> Task requirements
If a line of the entries below includes the word "components", it counts; state the total and nothing further.
☆ ☆ ☆ ☆ ☆
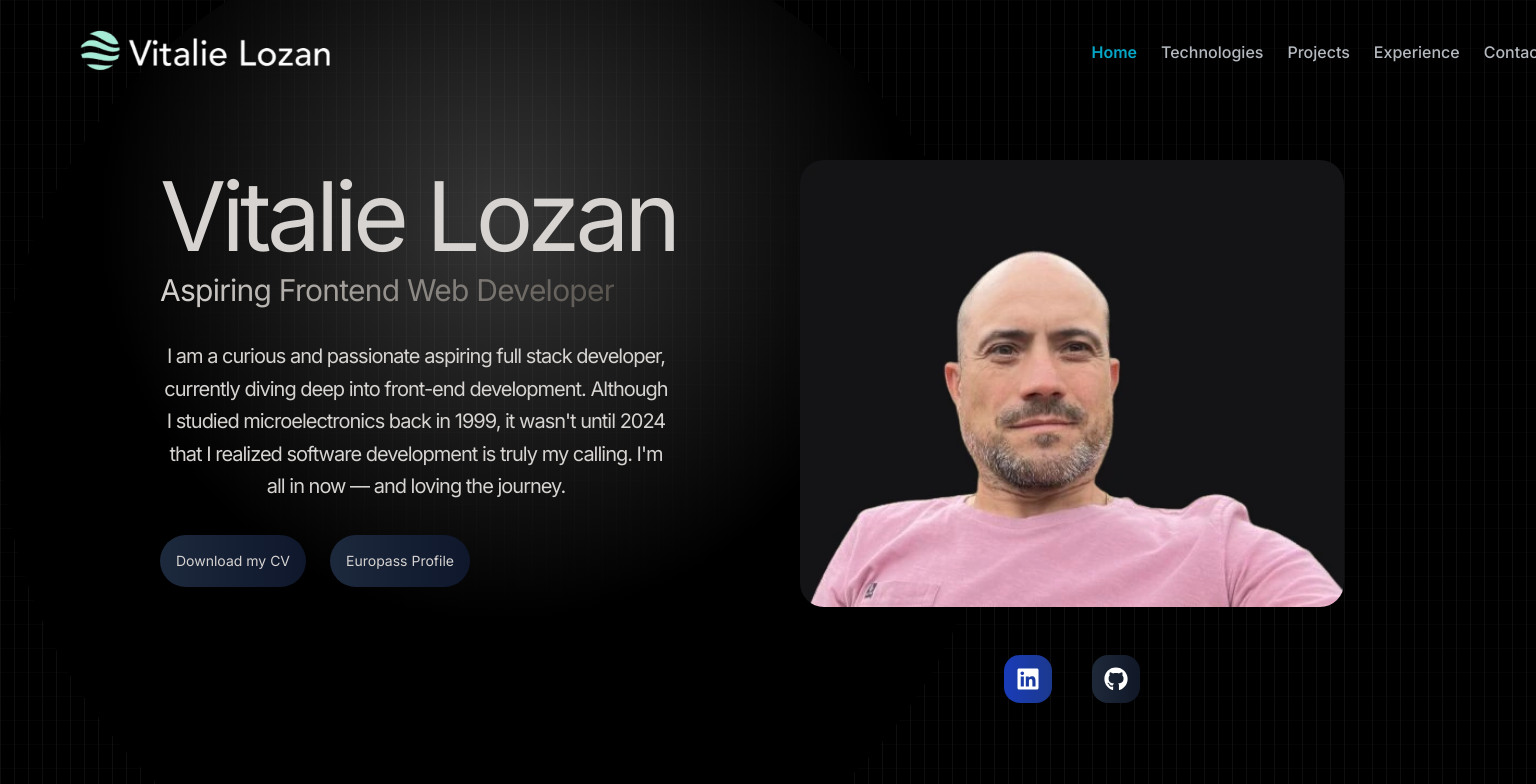
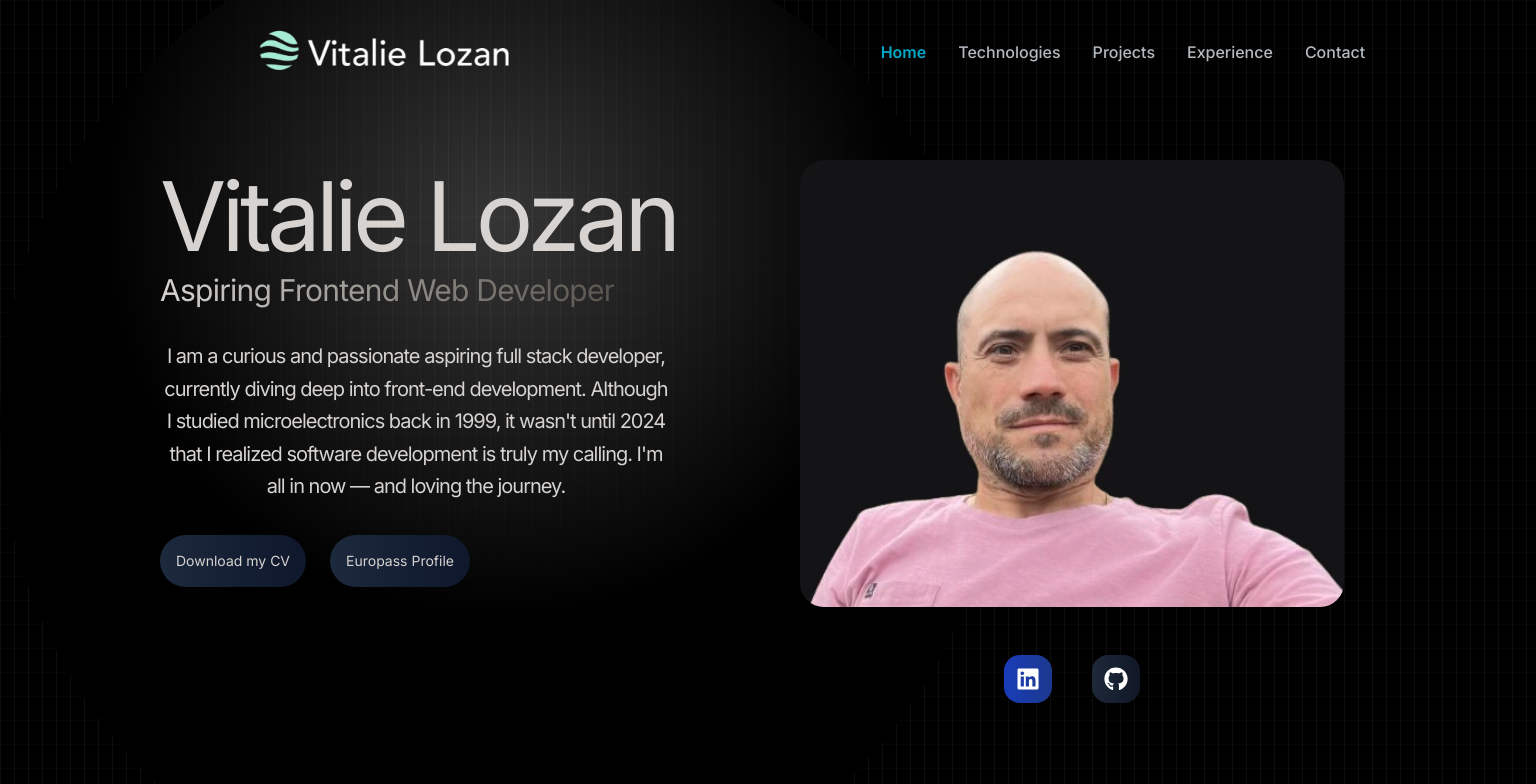
Before and after one commit to vitalielozan/vitalielozan.github.io, a React (Vite) app: page / in a window 1536 px wide. Shown: the top 784 px of the page. Built offline with nearby package versions, Linux system fonts and the light colour scheme.

Commit message:
adjusted layout

```diff
--- a/src/components/Experience.jsx
+++ b/src/components/Experience.jsx
@@ -23,7 +23,7 @@ function Experience() {
                 transition={{ duration: 1 }}
                 className='w-full lg:w-1/4'
               >
-                <p className='mb-2 text-sm text-stone-400'>{experience.year}</p>
+                <p className='mb-2 text-xl text-stone-400'>{experience.year}</p>
               </Motion.div>
               <Motion.div
                 whileInView={{ opacity: 1, x: 0 }}
--- a/src/components/Navbar.jsx
+++ b/src/components/Navbar.jsx
@@ -57,7 +57,7 @@ function Navbar() {
           : 'py-6 bg-transparent border-transparent'
       )}
     >
-      <div className='container flex items-center justify-between relative'>
+      <div className='container flex items-center justify-around relative'>
         <a href={navItems[0].href} aria-label='Home'>
           <img
             src={logo}
@@ -67,7 +67,7 @@ function Navbar() {
         </a>
 
         {/* dsktop nav */}
-        <div className='hidden md:flex items-center space-x-6'>
+        <div className='hidden md:flex items-center space-x-8'>
           {navItems.map((item, key) => {
             const isActive = activeSection === item.href.replace('#', '');
             return (
--- a/src/index.css
+++ b/src/index.css
@@ -69,4 +69,9 @@
       max-width: 1280px;
     }
   }
+  @media (min-width: 1400px) {
+    .container {
+      max-width: 1400px;
+    }
+  }
 }
```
☆ ☆ ☆ ☆ ☆
> Response area
4